Attorney Aaron Sokolow was quoted in the Washington Post in an article regarding a Washington, DC commercial landlord and tenant case. The column describes a pending commercial eviction case involving the District of Columbia and Union Station over a bicycle transit center. The story states, “Aaron Sokolow, an expert in District landlord-tenant disputes at the law firm Battino & Sokolow, said the suit could lead to the city being evicted unless officials present a strong defense. The vast majority of cases are settled outside of court, added Sokolow, who has biked by the Union Station building while headed to court.” You can read the article here.
Attorney Aaron Sokolow was recently quoted in a Bisnow article about the appeal decision involving real estate commissions in Washington, DC. The Court of Appeals overruled the lower court that previously held that the commission may not be due if a dual representation was not properly disclosed. The lower court strictly construed the technical requirements of the statute. The Court of Appeals took a more flexible approach. You can read the article here.

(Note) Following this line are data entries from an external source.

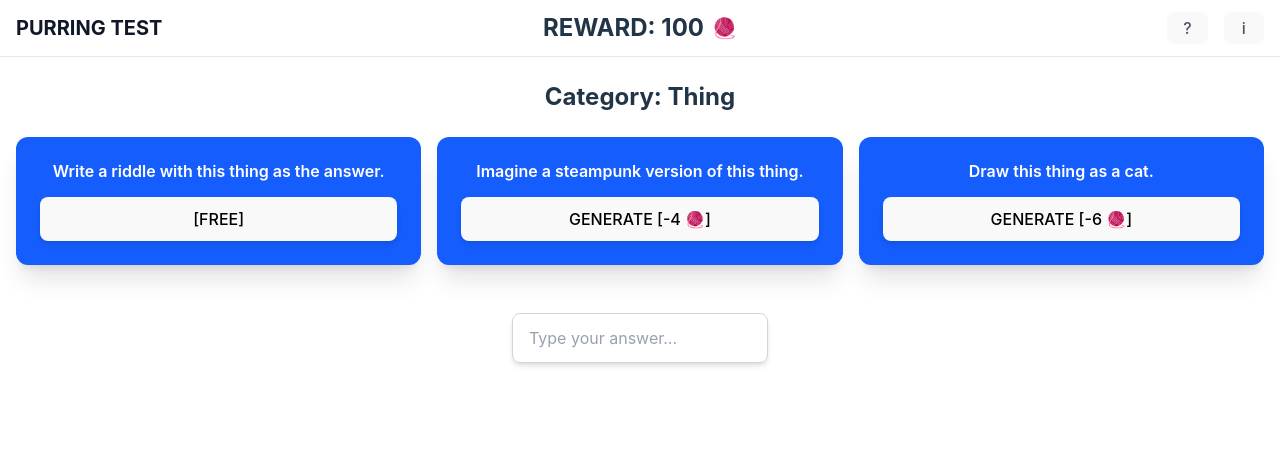
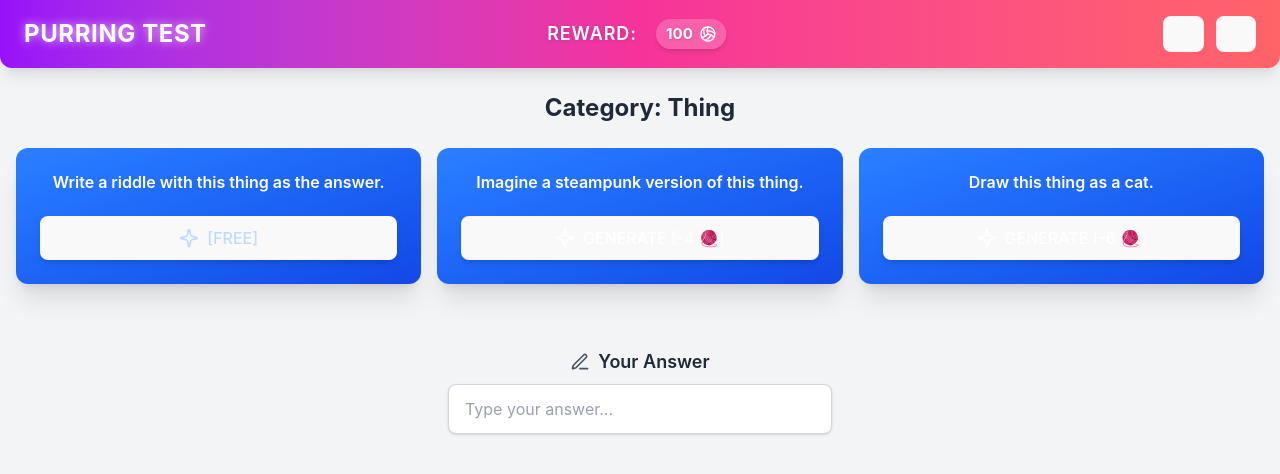
Before and after one commit to philipliucodes/purring_test, a React (Vite) app in the folder puring-test-frontend/: page / in a window 1280 px wide. Shown: the top 474 px of the page. Built offline with nearby package versions, Linux system fonts and the light colour scheme.

Commit message:
Overhaul, still need to fix certain colors

```diff
--- a/puring-test-frontend/src/App.jsx
+++ b/puring-test-frontend/src/App.jsx
@@ -1,5 +1,7 @@
 import { useState } from 'react'
+import { motion } from 'framer-motion'
 import './App.css'
+
 import Header from './components/Header'
 import BlueBox from './components/BlueBox'
 import AnswerInput from './components/AnswerInput'
@@ -24,12 +26,35 @@ function App() {
   }
 
   return (
-    <>
+      <div className="min-h-screen bg-gray-100">
         <Header title="PURRING TEST" rewardPoints={rewardPoints} />
+
         <div className="container mx-auto px-4 py-6">
-        <h2 className="text-2xl font-bold mb-6">Category: Thing</h2>
+          <motion.div
+              initial={{ opacity: 0, y: 10 }}
+              animate={{ opacity: 1, y: 0 }}
+              transition={{ duration: 0.5 }}
+              className="mb-6"
+          >
+            <h2 className="text-2xl font-bold text-gray-800">
+              Category: Thing
+            </h2>
+          </motion.div>
 
-        <div className="grid grid-cols-3 gap-4 mb-8">
+          <motion.div
+              className="grid grid-cols-1 md:grid-cols-3 gap-4 mb-8"
+              initial="hidden"
+              animate="show"
+              variants={{
+                hidden: { opacity: 0 },
+                show: {
+                  opacity: 1,
+                  transition: {
+                    staggerChildren: 0.1,
+                  },
+                },
+              }}
+          >
             <BlueBox
                 prompt="Write a riddle with this thing as the answer."
                 buttonText="[FREE]"
@@ -45,16 +70,13 @@ function App() {
                 buttonText="GENERATE [-6 🧶]"
                 onGenerate={() => decreaseReward(6)}
             />
-        </div>
+          </motion.div>
 
           <div className="flex justify-center">
-          <AnswerInput
-            value={answer}
-            onChange={handleAnswerChange}
-          />
+            <AnswerInput value={answer} onChange={handleAnswerChange} />
           </div>
         </div>
-    </>
+      </div>
   )
 }
 
--- a/puring-test-frontend/src/components/AnswerInput.jsx
+++ b/puring-test-frontend/src/components/AnswerInput.jsx
@@ -1,19 +1,47 @@
-import React from "react";
+import React from 'react'
+import { motion } from 'framer-motion'
+import { Edit3 } from 'lucide-react'
 
+/**
+ * A highly-stylized input field with framer-motion animations and icon from lucide-react.
+ *
+ * Props:
+ *   - value: current text value
+ *   - onChange: function to handle input changes
+ */
 const AnswerInput = ({ value, onChange }) => {
     return (
-    <div className="w-64 mt-4">
-      <input
+        <motion.div
+            initial={{ opacity: 0, y: 10 }}
+            animate={{ opacity: 1, y: 0 }}
+            transition={{ duration: 0.6, ease: 'easeInOut' }}
+            className="flex flex-col items-center w-full max-w-sm mt-8 mx-auto"
+        >
+            <div className="flex items-center space-x-2 mb-2">
+                <Edit3 className="text-gray-600 w-5 h-5" />
+                <label htmlFor="answer" className="text-gray-800 font-semibold text-lg">
+                    Your Answer
+                </label>
+            </div>
+
+            <motion.input
+                whileFocus={{ scale: 1.02 }}
                 type="text"
+                id="answer"
                 value={value}
                 onChange={onChange}
                 placeholder="Type your answer..."
-        className="w-full px-4 py-3 rounded-lg border border-gray-300 shadow-md
-                 focus:outline-none focus:ring-2 focus:ring-blue-500
-                 transition-colors text-black placeholder-gray-400"
+                className="
+          w-full px-4 py-3
+          rounded-lg border border-gray-300
+          bg-white shadow-sm
+          focus:outline-none focus:ring-2 focus:ring-purple-500
+          transition-all duration-200
+          text-gray-800 placeholder-gray-400
+        "
             />
-    </div>
-  );
-};
+        </motion.div>
+    )
+}
 
-export default AnswerInput;
+export default AnswerInput
--- a/puring-test-frontend/src/components/BlueBox.jsx
+++ b/puring-test-frontend/src/components/BlueBox.jsx
@@ -1,31 +1,72 @@
-// components/BlueBox.js
-import React from "react";
-import PropTypes from 'prop-types';
+import React from 'react'
+import PropTypes from 'prop-types'
+import { motion } from 'framer-motion'
+import { Sparkle } from 'lucide-react'
 
+/**
+ * A dynamic card with a bold prompt and a stylized button for generating content.
+ *
+ * Props:
+ *   - prompt: string
+ *   - buttonText: string
+ *   - onGenerate: function
+ */
 const BlueBox = ({ prompt, buttonText, onGenerate }) => {
     return (
-    <div className="flex flex-col items-center justify-between p-6 w-full rounded-xl bg-blue-600 text-white text-center shadow-xl">
-      <p className="text-md font-semibold overflow-hidden text-ellipsis mb-4 leading-tight">
+        <motion.div
+            initial={{ opacity: 0, scale: 0.9 }}
+            animate={{ opacity: 1, scale: 1 }}
+            transition={{ duration: 0.4, ease: 'easeOut' }}
+            whileHover={{ scale: 1.03 }}
+            className="
+        flex flex-col items-center justify-between
+        p-6 w-full
+        rounded-xl
+        shadow-xl
+        bg-gradient-to-br from-blue-500 to-blue-700
+        text-white text-center
+        overflow-hidden
+      "
+        >
+            <motion.div
+                initial={{ y: 10 }}
+                animate={{ y: 0 }}
+                transition={{ duration: 0.3, ease: 'easeOut' }}
+            >
+                <p className="text-md font-semibold mb-4 leading-tight">
                     {prompt}
                 </p>
-      <button
+            </motion.div>
+
+            <motion.button
                 onClick={onGenerate}
-        className={`w-full py-3 text-sm font-bold rounded-lg shadow-md uppercase transition-colors text-black ${
-          buttonText.includes("[FREE]")
-            ? "bg-blue-500 hover:bg-blue-400"
-            : "bg-amber-500 hover:bg-amber-400"
-        }`}
+                whileHover={{ scale: 1.05 }}
+                transition={{ duration: 0.2 }}
+                className={`
+          flex items-center justify-center
+          w-full py-3 mt-2
+          text-sm font-bold uppercase
+          rounded-lg
+          shadow-md
+          transition-colors duration-200
+          ${
+                    buttonText.includes('[FREE]')
+                        ? 'bg-blue-200 hover:bg-blue-300 text-blue-200'
+                        : 'bg-amber-400 hover:bg-amber-300 text-white'
+                }
+        `}
             >
+                <Sparkle className="w-5 h-5 mr-2" />
                 {buttonText}
-      </button>
-    </div>
-  );
-};
+            </motion.button>
+        </motion.div>
+    )
+}
 
 BlueBox.propTypes = {
     prompt: PropTypes.string.isRequired,
     buttonText: PropTypes.string.isRequired,
-  onGenerate: PropTypes.func.isRequired
-};
+    onGenerate: PropTypes.func.isRequired,
+}
 
-export default BlueBox;
+export default BlueBox
--- a/puring-test-frontend/src/components/Header.jsx
+++ b/puring-test-frontend/src/components/Header.jsx
@@ -1,37 +1,105 @@
-import PropTypes from 'prop-types';
+import React from 'react'
+import PropTypes from 'prop-types'
+import { motion } from 'framer-motion'
+import { HelpCircle, Info, Volleyball } from 'lucide-react'
 
-const Header = ({ title = "PURRING TEST", rewardPoints }) => {
+/**
+ * A modern, stylized header component with centered reward info and vibrant styling.
+ *
+ * Props:
+ *   - title: string (default: 'PURRING TEST')
+ *   - rewardPoints: number
+ */
+const Header = ({ title = 'PURRING TEST', rewardPoints }) => {
     return (
-    <div className="w-full bg-white border-b border-gray-200 px-4 py-3 flex justify-between items-center relative">
-      <span className="text-xl font-bold text-gray-900">{title}</span>
+        <motion.header
+            initial={{ y: -50, opacity: 0, scale: 0.95 }}
+            animate={{ y: 0, opacity: 1, scale: 1 }}
+            transition={{ duration: 0.6, ease: 'easeOut' }}
+            className="
+        relative w-full px-6 py-4 flex items-center justify-between
+        bg-gradient-to-r from-purple-600 via-pink-500 to-red-400
+        text-white shadow-lg
+        ring-1 ring-white/10 backdrop-blur-md
+        rounded-b-xl
+      "
+        >
+            {/* Left Title */}
+            <motion.div
+                initial={{ x: -20, opacity: 0 }}
+                animate={{ x: 0, opacity: 1 }}
+                transition={{ duration: 0.4, delay: 0.2 }}
+                className="text-2xl font-bold tracking-wide drop-shadow-[0_0_5px_rgba(255,255,255,0.7)]"
+            >
+                {title}
+            </motion.div>
 
-      <div className="absolute left-1/2 -translate-x-1/2 flex items-center gap-2">
-        <span className="text-2xl font-bold">REWARD: {rewardPoints}</span>
-        {/* Yarn emoji as icon */}
-        <span className="text-xl" role="img" aria-label="yarn">🧶</span>
+            {/* Center Reward Info */}
+            <div className="absolute left-1/2 -translate-x-1/2 flex items-center space-x-3">
+        <span className="text-lg font-semibold uppercase tracking-wider drop-shadow-sm">
+          Reward:
+        </span>
+                <motion.div
+                    initial={{ scale: 0.8 }}
+                    animate={{ scale: 1 }}
+                    transition={{
+                        duration: 0.4,
+                        repeat: Infinity,
+                        repeatType: 'mirror',
+                        ease: 'easeInOut'
+                    }}
+                    className="
+            flex items-center space-x-2
+            px-3 py-1 rounded-full
+            bg-white/20
+            shadow-md
+            hover:bg-white/30 transition-colors
+          "
+                >
+                    <span className="text-lg font-bold drop-shadow-sm">{rewardPoints}</span>
+                    <Volleyball className="w-5 h-5" />
+                </motion.div>
             </div>
 
-      <div className="flex gap-4">
-        <button // TODO: add help button onclick
-          className="w-8 h-8 flex items-center justify-center text-gray-600 hover:text-gray-900"
+            {/* Right Buttons */}
+            <motion.div
+                initial={{ x: 20, opacity: 0 }}
+                animate={{ x: 0, opacity: 1 }}
+                transition={{ duration: 0.4, delay: 0.2 }}
+                className="flex space-x-3"
+            >
+                <button
+                    className="
+            w-9 h-9 flex items-center justify-center
+            bg-white/20 rounded-full
+            hover:bg-white/30 transition-colors
+            text-white
+          "
                     aria-label="help"
+                    // onClick={handleHelp} // Add your handler if needed
                 >
-          ?
+                    <HelpCircle className="w-5 h-5" />
                 </button>
-        <button // TODO: add information button onclicks
-          className="w-8 h-8 flex items-center justify-center text-gray-600 hover:text-gray-900"
+                <button
+                    className="
+            w-9 h-9 flex items-center justify-center
+            bg-white/20 rounded-full
+            hover:bg-white/30 transition-colors
+            text-white
+          "
                     aria-label="information"
+                    // onClick={handleInfo} // Add your handler if needed
                 >
-          i
+                    <Info className="w-5 h-5" />
                 </button>
-      </div>
-    </div>
-  );
-};
+            </motion.div>
+        </motion.header>
+    )
+}
 
 Header.propTypes = {
     title: PropTypes.string,
-  rewardPoints: PropTypes.number
-};
+    rewardPoints: PropTypes.number,
+}
 
-export default Header;
+export default Header
--- a/puring-test-frontend/src/index.css
+++ b/puring-test-frontend/src/index.css
@@ -6,7 +6,7 @@
   line-height: 1.5;
   font-weight: 400;
 
-  color-scheme: light dark;
+  color-scheme: light;
   color: rgba(255, 255, 255, 0.87);
   background-color: #242424;
 
```
Also changed, not shown: puring-test-frontend/package.json (+7 -2 lines), 1 other file (tests, documents, lock files or other folders). Lines whose indentation alone changed are shown as unchanged.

Thomson Reuters recognized both Morris Battino and Aaron Sokolow as Washington, D.C. Super Lawyers for 2023 in the area of real estate law.

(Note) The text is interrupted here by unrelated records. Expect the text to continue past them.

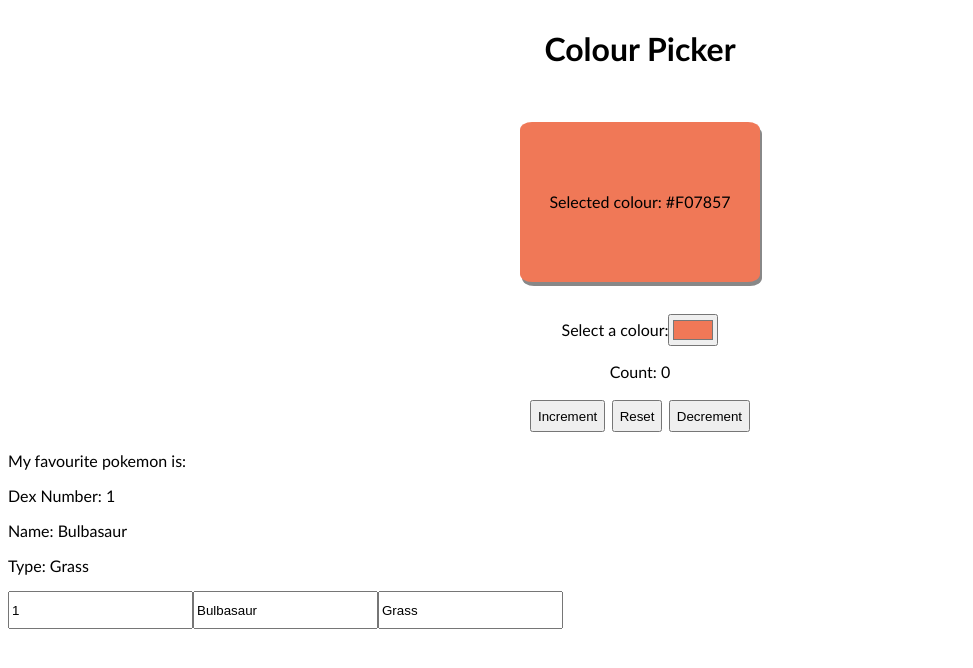
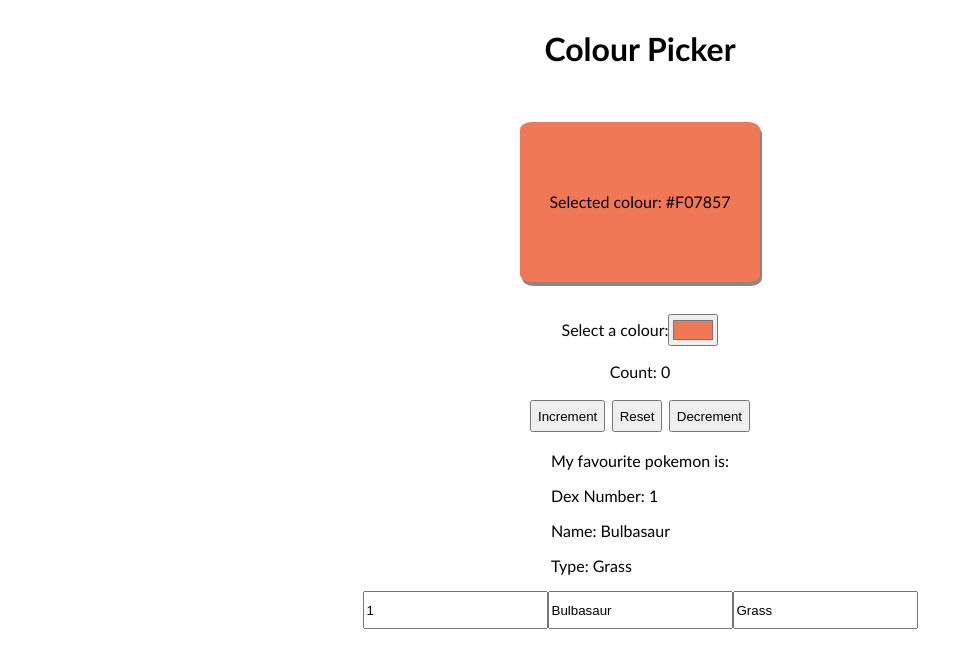
Before and after one commit to tommysrepos/react-colour-picker, a React (Vite) app: page / in a window 1280 px wide. Shown: the top 668 px of the page, without its empty margins (0-973 px from the left). Built offline with nearby package versions, Linux system fonts and the light colour scheme.

Commit message:
Added styles for the FavouritePokemon component.

```diff
--- a/src/index.css
+++ b/src/index.css
@@ -42,3 +42,10 @@ button{
     margin: 0.2rem;
     height: 2rem;
 }
+
+.pokemon-container{
+    display: flex;
+    flex-direction: column;
+    justify-content: center;
+    align-items: center;
+}
```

Super Lawyers is a rating service of outstanding lawyers who have attained a high-degree of peer recognition and professional achievement. Candidates for recognition are graded on a point scale that considers 12 indicators of professional achievement, including experience, representative clients, verdicts and settlements, honors and awards and pro bono and community service. The objective of Super Lawyers’ patented multiphase selection process is to create a credible, comprehensive and diverse listing of outstanding attorneys that can be used as a resource when searching for legal counsel.
Morris Battino’s Super Lawyer page can be found here.
Aaron Sokolow’s Super Lawyer page can be found here.
The Washington, DC 2023 Rent Control CPI calculations have been published. The 2023 rent control percentage will be 8.9%. The 2023 CPI-W will be 6.9% – an increase of 2.7% over the 4.2% CPI for rent control year 2022 (which ends April 30, 2023). The new CPI will apply to standard rent increases that become effective during rent control year 2023. If a rent-controlled unit is occupied by an elderly tenant or a tenant with a disability, the maximum standard rent increase will be 5%. To qualify for this lower rent increase cap, the tenant must have registered his or her elderly or disability status with the Rent Administrator. The 5% limitation is used because the CPI-W (6.9%) and the SS COLA (8.7%) both exceed the 5% maximum annual rent adjustment for elderly tenants and tenants with a disability.
The Rental Housing commission’s official notice can be read here.